Entries provided Block Start

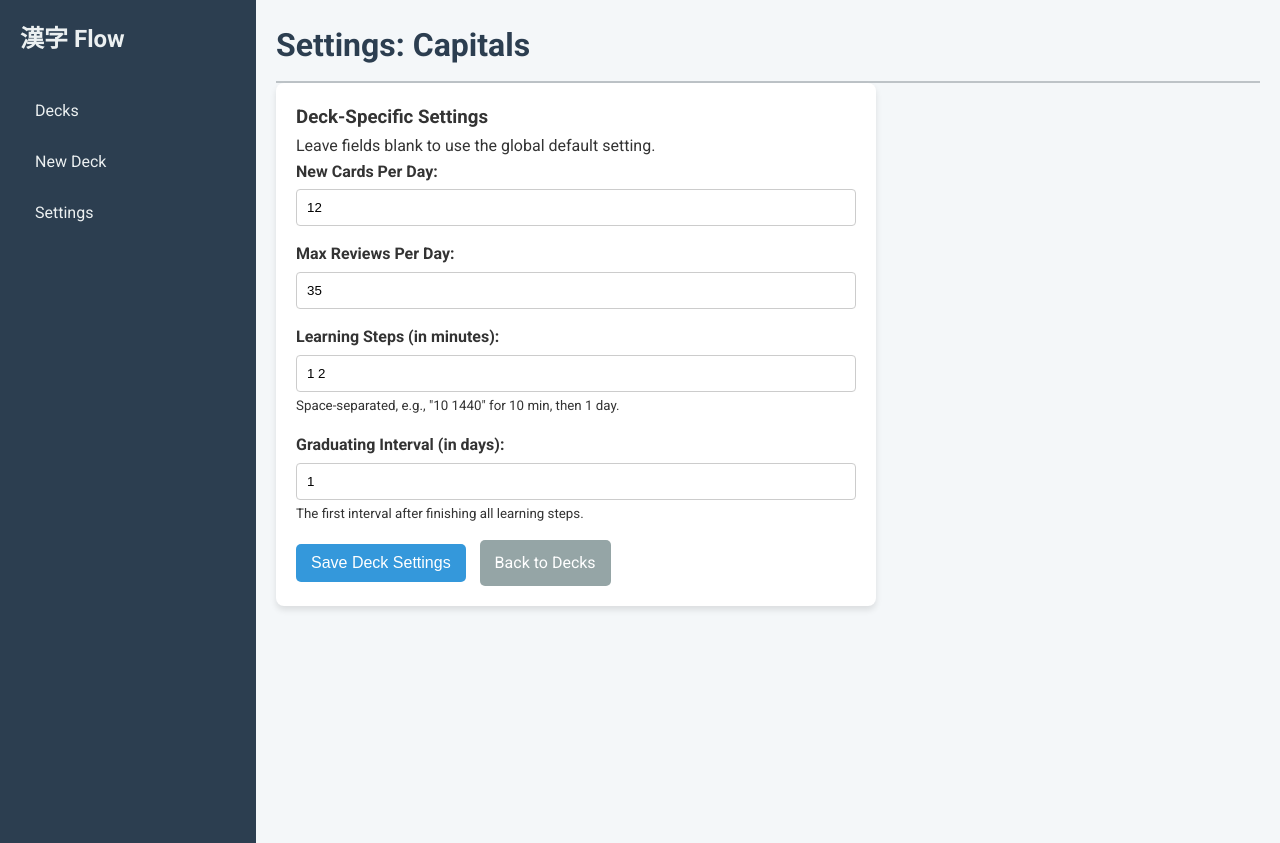
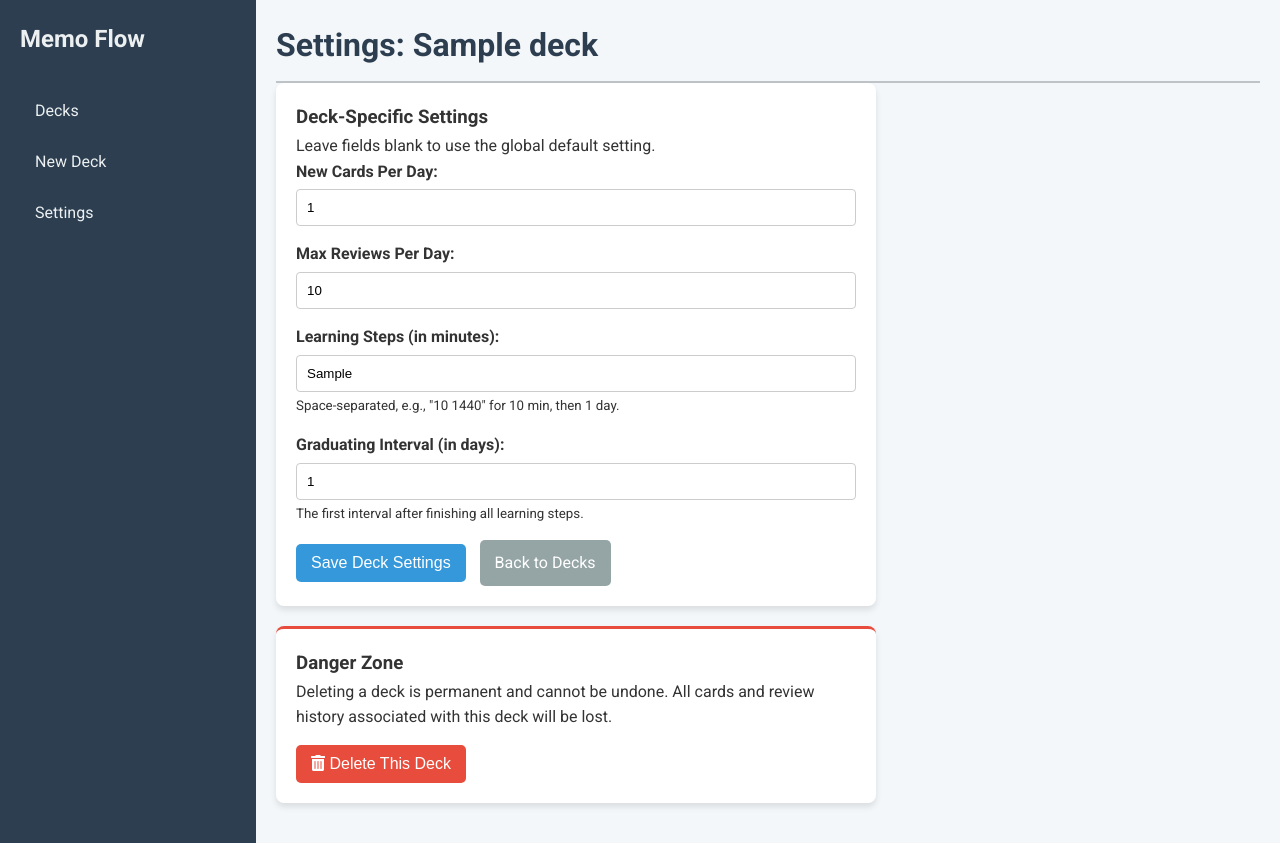
Before and after one commit to fernandotenorio/kanji_flow, a FastAPI app: page /settings/1 in a window 1280 px wide. Run offline with FastAPI, Linux system fonts and the light colour scheme; data comes from the database, SQL or seed files in the repository; both versions use the stored data as it was before the commit; tables that the repository leaves empty hold one stand-in row (values such as "Sample post").

Commit message:
Add delete deck feature, fixed some UI elements.

```diff
--- a/TODO.txt
+++ b/TODO.txt
@@ -1 +1,3 @@
-1-Renomear container div "kanji-card-container" para "card-container" (templates/study.html)
+1-Tela para editar cards.
+2-Paginacao
+3-Graficos e Estatisticas
--- a/app/crud.py
+++ b/app/crud.py
@@ -47,6 +47,11 @@
     )
     db.commit()
     return get_deck(db, deck_id)
+
+def delete_deck(db: sqlite3.Connection, deck_id: int):
+    cursor = db.cursor()
+    cursor.execute("DELETE FROM decks WHERE id = ?", (deck_id,))
+    db.commit()
 
 # --- Card CRUD ---
 def get_card(db: sqlite3.Connection, card_id: int) -> Optional[Card]:
--- a/app/database.py
+++ b/app/database.py
@@ -3,11 +3,13 @@
 import sqlite3
 from typing import Optional
 
-DATABASE_URL = "kanji_flow.db"
+DATABASE_URL = "memo_flow.db"
 
 def get_db():
     conn = sqlite3.connect(DATABASE_URL, check_same_thread=False)
     conn.row_factory = sqlite3.Row # Allows accessing columns by name
+    conn.execute("PRAGMA foreign_keys = ON")
+
     try:
         yield conn
     finally:
@@ -45,7 +47,7 @@
             state TEXT NOT NULL DEFAULT 'new', -- 'new', 'learning', 'review'
             learning_step INTEGER NOT NULL DEFAULT 0,
             introduction_date TEXT,
-            FOREIGN KEY(deck_id) REFERENCES decks(id)
+            FOREIGN KEY(deck_id) REFERENCES decks(id) ON DELETE CASCADE
         );
     """)
 
@@ -57,8 +59,8 @@
             card_id INTEGER NOT NULL,
             review_timestamp TEXT NOT NULL,
             quality INTEGER NOT NULL, -- The 1, 3, or 5 rating
-            FOREIGN KEY(deck_id) REFERENCES decks(id),
-            FOREIGN KEY(card_id) REFERENCES cards(id)
+            FOREIGN KEY(deck_id) REFERENCES decks(id) ON DELETE CASCADE,
+            FOREIGN KEY(card_id) REFERENCES cards(id) ON DELETE CASCADE
         );
     """)
 
--- a/app/main.py
+++ b/app/main.py
@@ -259,6 +259,11 @@
         }
     )
 
+@app.post("/delete_deck/{deck_id}", response_class=RedirectResponse)
+async def delete_deck_submit(deck_id: int, db: sqlite3.Connection = Depends(get_database)):
+    crud.delete_deck(db, deck_id)
+    return RedirectResponse(url="/decks", status_code=303)
+
 @app.get("/settings", response_class=HTMLResponse)
 async def settings_page(request: Request, db: sqlite3.Connection = Depends(get_database)):
     current_new_cards_per_day = crud.get_setting(db, "new_cards_per_day") or "5"
--- a/start.py
+++ b/start.py
@@ -7,7 +7,7 @@
 PORT = int(os.getenv("PORT", "8000"))
 
 if __name__ == "__main__":
-    print(f"Starting Kanji Flow server at http://{HOST}:{PORT}")
+    print(f"Starting Memo Flow server at http://{HOST}:{PORT}")
 
     # uvicorn.run() is the programmatic way to start the server.
     # "app.main:app": Uvicorn will look for the 'app' instance in the 'app/main.py' file.
--- a/static/css/style.css
+++ b/static/css/style.css
@@ -116,7 +116,7 @@
 
 .dashboard-grid {
     display: grid;
-    grid-template-columns: repeat(auto-fit, minmax(250px, 1fr));
+    grid-template-columns: repeat(auto-fit, minmax(350px, 1fr));
     gap: 20px;
 }
 
@@ -179,11 +179,11 @@
 
 
 /* --- STUDY PAGE --- */
-.kanji-card-container {
+.card-container {
     text-align: center;
 }
 
-.kanji-card {
+/* .kanji-card {
     background: white;
     padding: 40px;
     border-radius: 10px;
@@ -201,7 +201,7 @@
     margin-top: 20px;
     border-top: 1px solid #eee;
     padding-top: 20px;
-}
+} */
 
 .review-buttons {
     margin-top: 20px;
@@ -300,6 +300,13 @@
     display: flex;
 }
 
+.deck-actions .btn {
+    display: inline-flex; /* Use flexbox for layout */
+    align-items: center;  /* Vertically align icon and text */
+    justify-content: center; /* Horizontally center content */
+    gap: 6px;             /* Add a small space between icon and text */
+}
+
 /* --- STUDY PAGE QUEUE COUNTS --- */
 .reviews-left {
     display: flex;
--- a/static/js/app.js
+++ b/static/js/app.js
@@ -112,4 +112,43 @@
         templateInput.addEventListener('input', updatePreview);
         cssInput.addEventListener('input', updatePreview);
     }
+
+    // --- Logic for Custom Delete Confirmation Modal ---
+    const deleteBtn = document.getElementById('deleteDeckBtn');
+    const deleteModal = document.getElementById('deleteDeckModal');
+    const cancelDeleteBtn = document.getElementById('cancelDeleteBtn');
+    const confirmDeleteBtn = document.getElementById('confirmDeleteBtn');
+    const deleteDeckForm = document.getElementById('deleteDeckForm');
+    const modalDeckName = document.getElementById('modalDeckName');
+
+    // Only run this logic if we are on a page with the delete button
+    if (deleteBtn && deleteModal && deleteDeckForm) {
+
+        // Show the modal when the main delete button is clicked
+        deleteBtn.addEventListener('click', function() {
+            const deckName = this.getAttribute('data-deck-name');
+            modalDeckName.textContent = `'${deckName}'`; // Update modal text
+            deleteModal.classList.add('is-visible');
+        });
+
+        // Function to hide the modal
+        const hideModal = () => {
+            deleteModal.classList.remove('is-visible');
+        };
+
+        // Hide modal on cancel button click or overlay click
+        cancelDeleteBtn.addEventListener('click', hideModal);
+        deleteModal.addEventListener('click', function(event) {
+            // Only close if the overlay itself is clicked, not the content
+            if (event.target === deleteModal) {
+                hideModal();
+            }
+        });
+
+        // Handle the final confirmation
+        confirmDeleteBtn.addEventListener('click', function() {
+            // Submit the form to perform the deletion
+            deleteDeckForm.submit();
+        });
+    }
 });
--- a/templates/base.html
+++ b/templates/base.html
@@ -3,11 +3,11 @@
 <head>
     <meta charset="UTF-8">
     <meta name="viewport" content="width=device-width, initial-scale=1.0">
-    <title>Kanji Flow</title>
+    <title>Memo Flow</title>
     <link rel="stylesheet" href="/static/css/style.css">
     <link href="https://fonts.googleapis.com/css2?family=Noto+Sans+JP:wght@400;700&family=Roboto:wght@400;700&display=swap" rel="stylesheet">
+    <link rel="stylesheet" href="https://cdnjs.cloudflare.com/ajax/libs/font-awesome/5.15.4/css/all.min.css">
 
-    <!-- THIS IS THE BLOCK YOU NEED TO ADD -->
     {% block extra_css %}{% endblock %}
 
 </head>
@@ -15,7 +15,7 @@
     <div class="container">
         <aside class="sidebar">
             <div class="logo">
-                <span>漢字 Flow</span>
+                <span>Memo Flow</span>
             </div>
             <nav>
                 <ul>
--- a/templates/decks.html
+++ b/templates/decks.html
@@ -25,9 +25,9 @@
 
                     <!-- Action Buttons -->
                     <div class="deck-actions">
-                        <a href="/study/{{ item.deck.id }}" class="btn btn-primary">Study</a>
-                        <a href="/progress/{{ item.deck.id }}" class="btn btn-secondary">Progress</a>
-                        <a href="/settings/{{ item.deck.id }}" class="btn btn-secondary" style="background-color: #7f8c8d;">Settings</a>
+                        <a href="/study/{{ item.deck.id }}" class="btn btn-primary"><i class="fas fa-book-open"></i> Study</a>
+                        <a href="/progress/{{ item.deck.id }}" class="btn btn-secondary"><i class="fas fa-chart-line"></i> Progress</a>
+                        <a href="/settings/{{ item.deck.id }}" class="btn btn-secondary" style="background-color: #7f8c8d;"> <i class="fas fa-cog"></i> Settings</a>
                     </div>
                 </div>
             {% endfor %}
--- a/templates/settings_deck.html
+++ b/templates/settings_deck.html
@@ -1,6 +1,10 @@
 {% extends "base.html" %}
 
 {% block page_title %}Settings: {{ deck.name }}{% endblock %}
+
+{% block extra_css %}
+    <link rel="stylesheet" href="/static/css/modal.css">
+{% endblock %}
 
 {% block content %}
     <div class="card form-card">
@@ -32,4 +36,30 @@
             <a href="/decks" class="btn btn-secondary">Back to Decks</a>
         </form>
     </div>
+
+    <!-- Delete Deck Section -->
+    <div class="card form-card" style="margin-top: 20px; border-top: 3px solid #e74c3c;">
+        <h3>Danger Zone</h3>
+        <p>Deleting a deck is permanent and cannot be undone. All cards and review history associated with this deck will be lost.</p>
+        <form action="/delete_deck/{{ deck.id }}" method="post" id="deleteDeckForm" style="margin-top: 15px;">
+             <!-- The button is now a trigger, not a submit button. It holds the deck name in a data attribute. -->
+             <button type="button" id="deleteDeckBtn" class="btn btn-danger" data-deck-name="{{ deck.name }}">
+                <i class="fas fa-trash-alt"></i> Delete This Deck
+            </button>
+        </form>
+    </div>
+
+    <!-- NEW: Custom Confirmation Modal -->
+    <div class="modal-overlay" id="deleteDeckModal">
+        <div class="modal-content">
+            <h3>Confirm Deletion</h3>
+            <p>Are you absolutely sure you want to delete the <strong id="modalDeckName"></strong> deck? This action cannot be undone.</p>
+            <div class="modal-actions">
+                <button type="button" id="cancelDeleteBtn" class="btn btn-secondary">Cancel</button>
+                <button type="button" id="confirmDeleteBtn" class="btn btn-danger">
+                    <i class="fas fa-trash-alt"></i> Yes, Delete It
+                </button>
+            </div>
+        </div>
+    </div>
 {% endblock %}
--- a/templates/study.html
+++ b/templates/study.html
@@ -10,7 +10,7 @@
 
 {% block content %}
     {% if current_card %}
-        <div class="kanji-card-container">
+        <div class="card-container">
             {{ render_template_string(deck.card_template, card=current_card) | safe }}
 
             <div class="review-buttons" style="margin-top: 20px;">
```
Also changed, not shown: static/css/modal.css (added, +58 -0 lines), templates/add_deck.html (+7 -6 lines), kanji_flow.db (deleted).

Entries provided Block End

### Required action
Find the word "display" in the entries, then copy out every line that has it.

### Exercise result
     display: grid;
     display: flex;
+    display: inline-flex; /* Use flexbox for layout */
     display: flex;
     <link href="https://fonts.googleapis.com/css2?family=Noto+Sans+JP:wght@400;700&family=Roboto:wght@400;700&display=swap" rel="stylesheet">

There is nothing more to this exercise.